# [WHAT THE TASK REQUIRES]
Only lines containing the string "teoria" belong in the answer; copy all of them from the entries.

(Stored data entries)
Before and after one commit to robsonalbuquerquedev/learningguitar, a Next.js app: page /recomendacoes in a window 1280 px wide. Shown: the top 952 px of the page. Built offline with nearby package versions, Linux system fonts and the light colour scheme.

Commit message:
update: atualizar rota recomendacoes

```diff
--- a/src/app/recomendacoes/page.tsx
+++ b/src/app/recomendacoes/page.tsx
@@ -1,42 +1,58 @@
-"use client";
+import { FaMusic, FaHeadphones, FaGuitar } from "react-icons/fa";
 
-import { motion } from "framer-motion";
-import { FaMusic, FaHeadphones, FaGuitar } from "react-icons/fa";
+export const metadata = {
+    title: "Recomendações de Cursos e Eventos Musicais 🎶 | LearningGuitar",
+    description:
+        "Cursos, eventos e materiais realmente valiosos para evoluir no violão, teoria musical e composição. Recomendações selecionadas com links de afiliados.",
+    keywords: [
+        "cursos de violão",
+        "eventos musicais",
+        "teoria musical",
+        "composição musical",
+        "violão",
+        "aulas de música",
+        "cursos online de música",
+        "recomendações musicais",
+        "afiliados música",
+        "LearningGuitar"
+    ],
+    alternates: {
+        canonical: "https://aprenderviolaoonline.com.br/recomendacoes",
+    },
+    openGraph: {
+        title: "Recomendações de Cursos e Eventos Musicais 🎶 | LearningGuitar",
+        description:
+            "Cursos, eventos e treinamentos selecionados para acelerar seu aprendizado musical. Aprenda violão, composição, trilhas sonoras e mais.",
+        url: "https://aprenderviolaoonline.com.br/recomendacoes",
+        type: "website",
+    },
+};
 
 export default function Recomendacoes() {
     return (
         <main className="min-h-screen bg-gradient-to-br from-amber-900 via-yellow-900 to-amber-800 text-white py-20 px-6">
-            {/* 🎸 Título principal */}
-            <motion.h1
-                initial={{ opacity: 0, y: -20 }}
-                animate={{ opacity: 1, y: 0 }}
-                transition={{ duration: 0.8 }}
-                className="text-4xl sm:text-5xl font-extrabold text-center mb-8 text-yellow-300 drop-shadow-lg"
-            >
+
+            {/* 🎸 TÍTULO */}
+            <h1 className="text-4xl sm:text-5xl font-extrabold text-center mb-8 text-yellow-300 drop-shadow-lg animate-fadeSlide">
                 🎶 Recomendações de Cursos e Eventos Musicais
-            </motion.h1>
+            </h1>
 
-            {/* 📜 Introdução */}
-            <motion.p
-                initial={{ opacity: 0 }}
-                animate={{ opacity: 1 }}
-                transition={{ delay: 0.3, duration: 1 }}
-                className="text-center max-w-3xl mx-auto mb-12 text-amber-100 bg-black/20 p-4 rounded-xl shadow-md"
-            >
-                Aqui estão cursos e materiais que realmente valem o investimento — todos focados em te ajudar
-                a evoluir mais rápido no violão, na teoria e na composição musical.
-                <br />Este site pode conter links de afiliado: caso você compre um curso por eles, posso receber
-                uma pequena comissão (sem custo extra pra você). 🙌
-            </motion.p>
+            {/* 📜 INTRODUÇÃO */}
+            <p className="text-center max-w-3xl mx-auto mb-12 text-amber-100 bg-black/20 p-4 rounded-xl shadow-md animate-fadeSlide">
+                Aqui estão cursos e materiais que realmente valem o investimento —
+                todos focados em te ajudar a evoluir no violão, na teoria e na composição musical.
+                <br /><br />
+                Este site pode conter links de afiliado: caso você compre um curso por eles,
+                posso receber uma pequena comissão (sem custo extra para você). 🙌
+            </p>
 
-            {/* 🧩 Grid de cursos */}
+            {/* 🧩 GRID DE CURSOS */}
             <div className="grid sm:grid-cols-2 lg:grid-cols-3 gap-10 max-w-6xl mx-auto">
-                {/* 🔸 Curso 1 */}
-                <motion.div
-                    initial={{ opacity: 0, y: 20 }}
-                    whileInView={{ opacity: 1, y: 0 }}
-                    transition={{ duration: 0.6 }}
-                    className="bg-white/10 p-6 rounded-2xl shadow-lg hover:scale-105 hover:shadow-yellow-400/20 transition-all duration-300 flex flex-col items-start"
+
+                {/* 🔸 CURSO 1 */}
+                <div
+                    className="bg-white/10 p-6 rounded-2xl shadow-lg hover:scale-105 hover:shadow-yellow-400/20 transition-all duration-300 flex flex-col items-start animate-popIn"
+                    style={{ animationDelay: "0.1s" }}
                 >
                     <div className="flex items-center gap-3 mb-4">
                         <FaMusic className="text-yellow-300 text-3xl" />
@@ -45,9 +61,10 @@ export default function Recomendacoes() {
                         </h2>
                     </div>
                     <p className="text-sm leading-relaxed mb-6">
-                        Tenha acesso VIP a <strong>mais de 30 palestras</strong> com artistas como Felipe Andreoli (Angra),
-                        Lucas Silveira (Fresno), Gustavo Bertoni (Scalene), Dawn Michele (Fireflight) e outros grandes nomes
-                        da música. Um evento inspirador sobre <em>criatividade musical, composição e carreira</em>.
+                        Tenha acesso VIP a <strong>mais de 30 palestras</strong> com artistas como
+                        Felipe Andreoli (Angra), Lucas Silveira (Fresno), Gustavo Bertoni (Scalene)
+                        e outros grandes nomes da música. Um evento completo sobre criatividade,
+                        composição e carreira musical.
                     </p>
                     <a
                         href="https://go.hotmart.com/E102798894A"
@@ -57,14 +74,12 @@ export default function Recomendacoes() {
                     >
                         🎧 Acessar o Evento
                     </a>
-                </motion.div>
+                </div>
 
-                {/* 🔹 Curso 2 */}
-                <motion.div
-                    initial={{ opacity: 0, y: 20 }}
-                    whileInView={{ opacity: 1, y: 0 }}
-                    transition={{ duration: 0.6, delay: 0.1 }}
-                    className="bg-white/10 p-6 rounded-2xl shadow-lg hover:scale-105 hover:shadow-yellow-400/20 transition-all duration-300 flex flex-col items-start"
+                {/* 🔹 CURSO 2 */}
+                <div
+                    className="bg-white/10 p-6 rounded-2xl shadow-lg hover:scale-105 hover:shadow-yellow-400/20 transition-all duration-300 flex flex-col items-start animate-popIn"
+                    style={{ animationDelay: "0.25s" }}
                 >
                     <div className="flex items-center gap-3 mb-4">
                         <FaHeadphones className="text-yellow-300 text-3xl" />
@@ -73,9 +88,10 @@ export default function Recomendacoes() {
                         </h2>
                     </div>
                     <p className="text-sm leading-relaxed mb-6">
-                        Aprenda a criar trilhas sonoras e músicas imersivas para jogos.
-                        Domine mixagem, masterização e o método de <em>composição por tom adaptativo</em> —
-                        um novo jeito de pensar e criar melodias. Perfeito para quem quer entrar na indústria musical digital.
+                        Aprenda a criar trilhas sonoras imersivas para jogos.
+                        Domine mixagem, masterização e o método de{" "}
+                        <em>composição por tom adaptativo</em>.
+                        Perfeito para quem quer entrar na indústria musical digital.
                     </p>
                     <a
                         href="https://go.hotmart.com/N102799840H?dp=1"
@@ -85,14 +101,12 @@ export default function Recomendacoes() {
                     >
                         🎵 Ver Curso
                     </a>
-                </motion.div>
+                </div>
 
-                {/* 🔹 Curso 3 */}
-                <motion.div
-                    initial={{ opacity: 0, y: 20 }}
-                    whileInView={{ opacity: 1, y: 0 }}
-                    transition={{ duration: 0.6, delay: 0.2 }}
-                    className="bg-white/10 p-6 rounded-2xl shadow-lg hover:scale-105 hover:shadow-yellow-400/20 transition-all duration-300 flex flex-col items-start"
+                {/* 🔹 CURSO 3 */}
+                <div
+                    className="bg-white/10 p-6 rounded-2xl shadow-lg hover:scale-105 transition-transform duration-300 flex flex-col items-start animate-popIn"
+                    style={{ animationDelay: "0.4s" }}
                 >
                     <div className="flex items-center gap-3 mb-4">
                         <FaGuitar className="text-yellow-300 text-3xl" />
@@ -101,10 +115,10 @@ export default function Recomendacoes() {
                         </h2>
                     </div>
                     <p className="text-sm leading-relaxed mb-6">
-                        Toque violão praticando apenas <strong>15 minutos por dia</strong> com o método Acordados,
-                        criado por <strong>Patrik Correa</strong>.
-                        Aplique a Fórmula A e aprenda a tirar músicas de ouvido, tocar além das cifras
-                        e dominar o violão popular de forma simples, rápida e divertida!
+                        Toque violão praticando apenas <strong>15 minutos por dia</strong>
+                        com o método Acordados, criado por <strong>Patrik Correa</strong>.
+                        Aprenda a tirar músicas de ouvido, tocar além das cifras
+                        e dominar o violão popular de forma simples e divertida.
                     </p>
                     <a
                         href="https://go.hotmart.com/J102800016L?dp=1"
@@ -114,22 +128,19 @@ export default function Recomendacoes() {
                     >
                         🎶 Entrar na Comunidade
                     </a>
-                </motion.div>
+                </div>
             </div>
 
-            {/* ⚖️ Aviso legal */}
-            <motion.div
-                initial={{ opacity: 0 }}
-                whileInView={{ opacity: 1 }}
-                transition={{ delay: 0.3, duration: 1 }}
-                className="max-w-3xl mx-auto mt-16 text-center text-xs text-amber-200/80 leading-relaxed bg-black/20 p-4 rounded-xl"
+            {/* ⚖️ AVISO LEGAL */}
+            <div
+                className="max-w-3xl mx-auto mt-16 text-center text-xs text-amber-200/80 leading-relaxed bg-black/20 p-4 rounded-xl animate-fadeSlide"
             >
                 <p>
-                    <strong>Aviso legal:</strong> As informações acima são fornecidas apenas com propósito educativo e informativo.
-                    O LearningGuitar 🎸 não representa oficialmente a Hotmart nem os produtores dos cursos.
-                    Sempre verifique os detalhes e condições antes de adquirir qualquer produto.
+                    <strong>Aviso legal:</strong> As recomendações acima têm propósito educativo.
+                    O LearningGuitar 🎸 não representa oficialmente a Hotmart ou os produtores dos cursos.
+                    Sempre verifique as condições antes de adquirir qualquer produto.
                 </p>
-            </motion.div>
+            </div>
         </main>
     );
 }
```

# [FINISHED TASK]
+        "Cursos, eventos e materiais realmente valiosos para evoluir no violão, teoria musical e composição. Recomendações selecionadas com links de afiliados.",
+        "teoria musical",
-                a evoluir mais rápido no violão, na teoria e na composição musical.
+                todos focados em te ajudar a evoluir no violão, na teoria e na composição musical.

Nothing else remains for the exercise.